The womanist theology book was also wonderful in that it helped me to understand broader concepts in womanist theology. And it provided some ideas for where I might want to dig in more deeply. With both womanist and feminist work, I’ve been reading books by individuals and didn’t have all of the big picture stuff in my grasp. I decided to purchase the introduction to feminist theology from the same publisher (Anne M. Clifford is the author). My favorite part of womanist theology is that it cultivates a community (including men) and shares collective wisdom (Mama said) that can be wisdom from your mama or mine or auntie or grandma or someone not-blood-but-who-is-like-family or the collective wisdom of the group.
Sharon also suggested Jacquelyn Grant’s White Women’s Christ and Black Women’s Jesus: Feminist Christology and Womanist Response as a good place to begin understanding how feminist and womanist interact. I purchased that but haven’t begun reading just yet. It was already on my list so I’m sure someone else had also recommended it too.
Okay, so that covers the homework and the follow-up homework. The talks themselves were so much fun: sharing, storytelling, listening to other perspectives is difficult to document. What I’m learning about antiracism and liberation theology is that reading is great, but dialogue is better. (And I need to start being more active, reading is ‘no risk’ and dialogue is ‘low risk’, and requires very little from me). Sharon is gracious and warm and very easy to engage with. I really enjoyed our time together. I am still struck by how different our experience in church was and is. Even in the small examples and stories of our church experiences it was clear to see that race is a major factor in our interpretation of scripture, who Jesus is, and what the work of the church is. I realized that much of my white church experience was about believing the right thing and less about doing the right thing. My faith experience was about personal relationship with God and personal choices and beliefs (purity specifically) that was good/polite behaviors (God loves you, keep your legs crossed). Sharon’s experience was more communal and focused on discerning prayerfully and doing what was right for everyone. For her, church was the safe place to talk about what was going on in the community and in the world. For me, talking about social issues or politics was “not polite” in a church setting and was discouraged. For example, in my white church experience we gave to the food bank but I could’t ask why people where hungry.

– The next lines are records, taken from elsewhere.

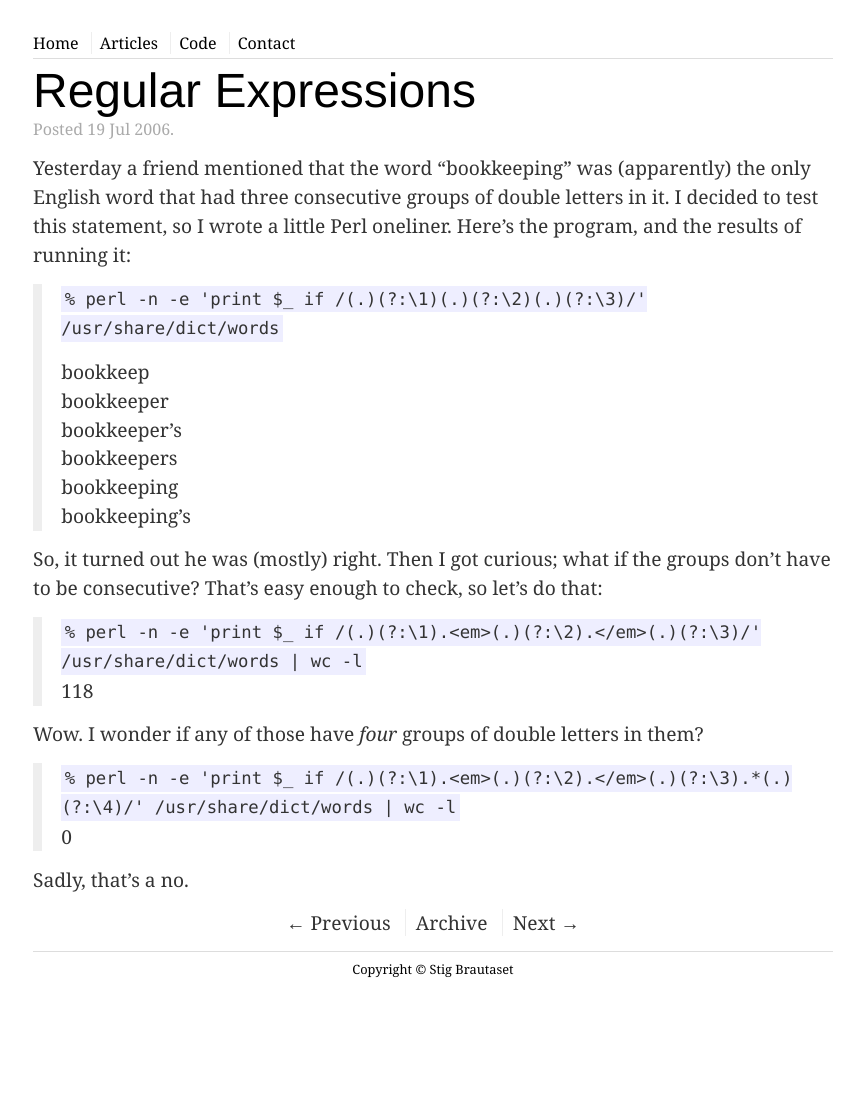
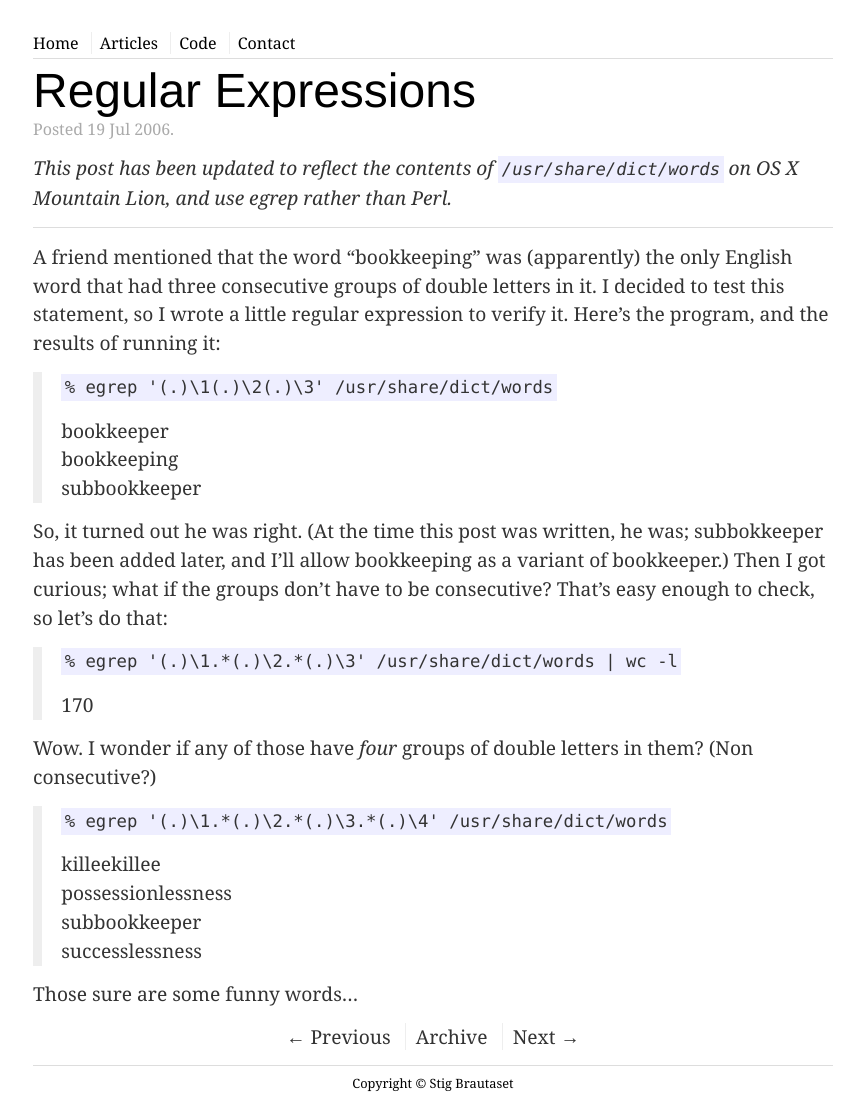
Before and after one commit to stig/www.brautaset.org, a Jekyll site: the page built from _posts/2006-07-19-regular-expressions.md, in a window 1280 px wide. Shown: the whole page, without its empty margins (207-1071 px from the left). Built offline with Jekyll 4.4.1, drawn with Linux system fonts in a browser that asks for light colours; before the commit the page ends 986 px from its top, so only the background shows below that.

Commit message:
update post to use grep instead of perl + modernise regex

```diff
--- a/_posts/2006-07-19-regular-expressions.md
+++ b/_posts/2006-07-19-regular-expressions.md
@@ -3,32 +3,41 @@ layout: post
 title: Regular Expressions
 imported: 31/01/2013
 tags: [Hacks]
+---
+
+*This post has been updated to reflect the contents of `/usr/share/dict/words` on OS X
+Mountain Lion, and use egrep rather than Perl.*
 
 ---
 
-Yesterday a friend mentioned that the word "bookkeeping" was (apparently) the only English
-word that had three consecutive groups of double letters in it. I decided to test this
-statement, so I wrote a little Perl oneliner. Here's the program, and the results of
+A friend mentioned that the word "bookkeeping" was (apparently) the only English word that
+had three consecutive groups of double letters in it. I decided to test this statement, so
+I wrote a little regular expression to verify it. Here's the program, and the results of
 running it:
 
-> `% perl -n -e 'print $_ if /(.)(?:\1)(.)(?:\2)(.)(?:\3)/' /usr/share/dict/words`
+> `% egrep '(.)\1(.)\2(.)\3' /usr/share/dict/words`
 >
-> bookkeep <br />
-> bookkeeper <br />
-> bookkeeper's <br />
-> bookkeepers <br />
-> bookkeeping <br />
-> bookkeeping's
+> bookkeeper<br/>
+> bookkeeping<br/>
+> subbookkeeper
 
-So, it turned out he was (mostly) right. Then I got curious; what if the groups don't have
-to be consecutive? That's easy enough to check, so let's do that:
+So, it turned out he was right. (At the time this post was written, he was; subbokkeeper
+has been added later, and I'll allow bookkeeping as a variant of bookkeeper.) Then I got
+curious; what if the groups don't have to be consecutive? That's easy enough to check, so
+let's do that:
 
-> `% perl -n -e 'print $_ if /(.)(?:\1).<em>(.)(?:\2).</em>(.)(?:\3)/' /usr/share/dict/words | wc -l` <br />
-> 118
+> `% egrep '(.)\1.*(.)\2.*(.)\3' /usr/share/dict/words | wc -l`
+>
+> 170
 
-Wow. I wonder if any of those have *four* groups of double letters in them?
+Wow. I wonder if any of those have *four* groups of double letters in them? (Non consecutive?)
 
-> `% perl -n -e 'print $_ if /(.)(?:\1).<em>(.)(?:\2).</em>(.)(?:\3).*(.)(?:\4)/' /usr/share/dict/words | wc -l` <br />
-> 0
+> `% egrep '(.)\1.*(.)\2.*(.)\3.*(.)\4' /usr/share/dict/words`
+>
+> killeekillee<br/>
+> possessionlessness<br/>
+> subbookkeeper<br/>
+> successlessness
 
-Sadly, that's a no.
+
+Those sure are some funny words...
```
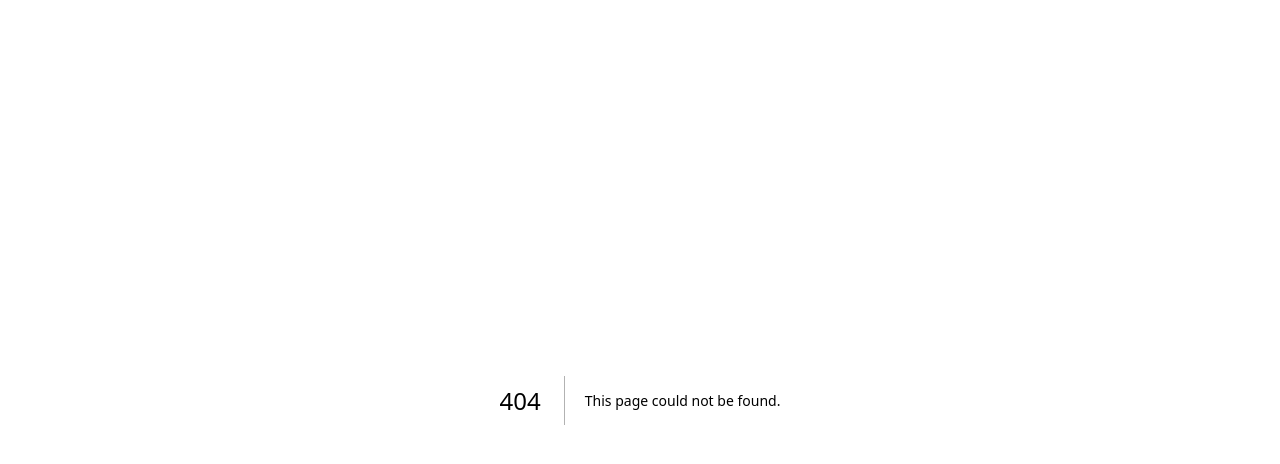
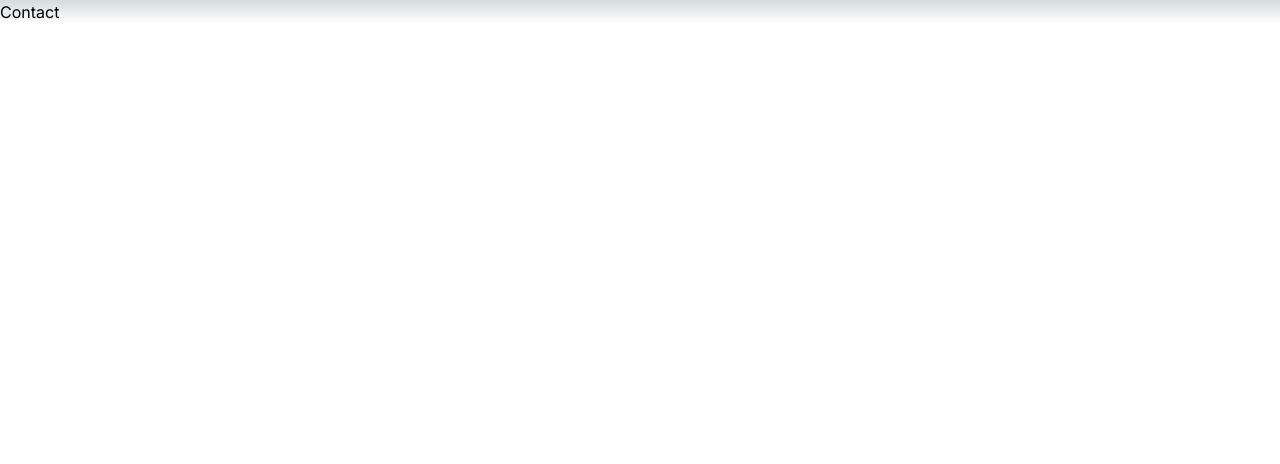
Before and after one commit to FilipaMerino/elizabethnardella, a Next.js app: page /contact in a window 1280 px wide. Before the commit this address had no page. Shown: the top 464 px of the page. Built offline with nearby package versions, Linux system fonts and the light colour scheme.

Commit message:
Routing to "contact" page defined

```diff
--- /dev/null
+++ b/app/contact/page.tsx
@@ -0,0 +1,9 @@
+const Contact = () => {
+    return (
+        <div>
+            <h2>Contact</h2>
+        </div>
+    )
+}
+
+export default Contact;
```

And when there was an answer it was someone was sick or lost a job and I was made to feel that it was only temporary (systemic poverty wasn’t part of the dialogue).
Juan Mendizabal, the Assistant Director, Interfaith Cooperation and Office of Diversity, Equity, and Inclusion introduced Dr. Higginbothan and Pastor Karie to the students as people who are ‘safe’ to talk with and shared briefly his own experience working with us. It was honoring and humbling all at the same time. I hope that I can live up to that introduction.
The students were engaged in their groups and the questions that came up were thoughtful. The discussions continued into lunch too. Challenging white supremacy and patriarchy seemed to be something they were already engaged in and thinking about the way that intersects with faith seemed new (and exciting/challenging) to most of the students. A couple of students are interested in doing more liberation theology talks as a podcast and I’m excited to see what they come up with. I imagine they will find ways to include other marginalized groups in the conversation too.
The Holy Spirit was definitely up to something in and through and with those of us who participated and I am hopeful about what God will do in the future.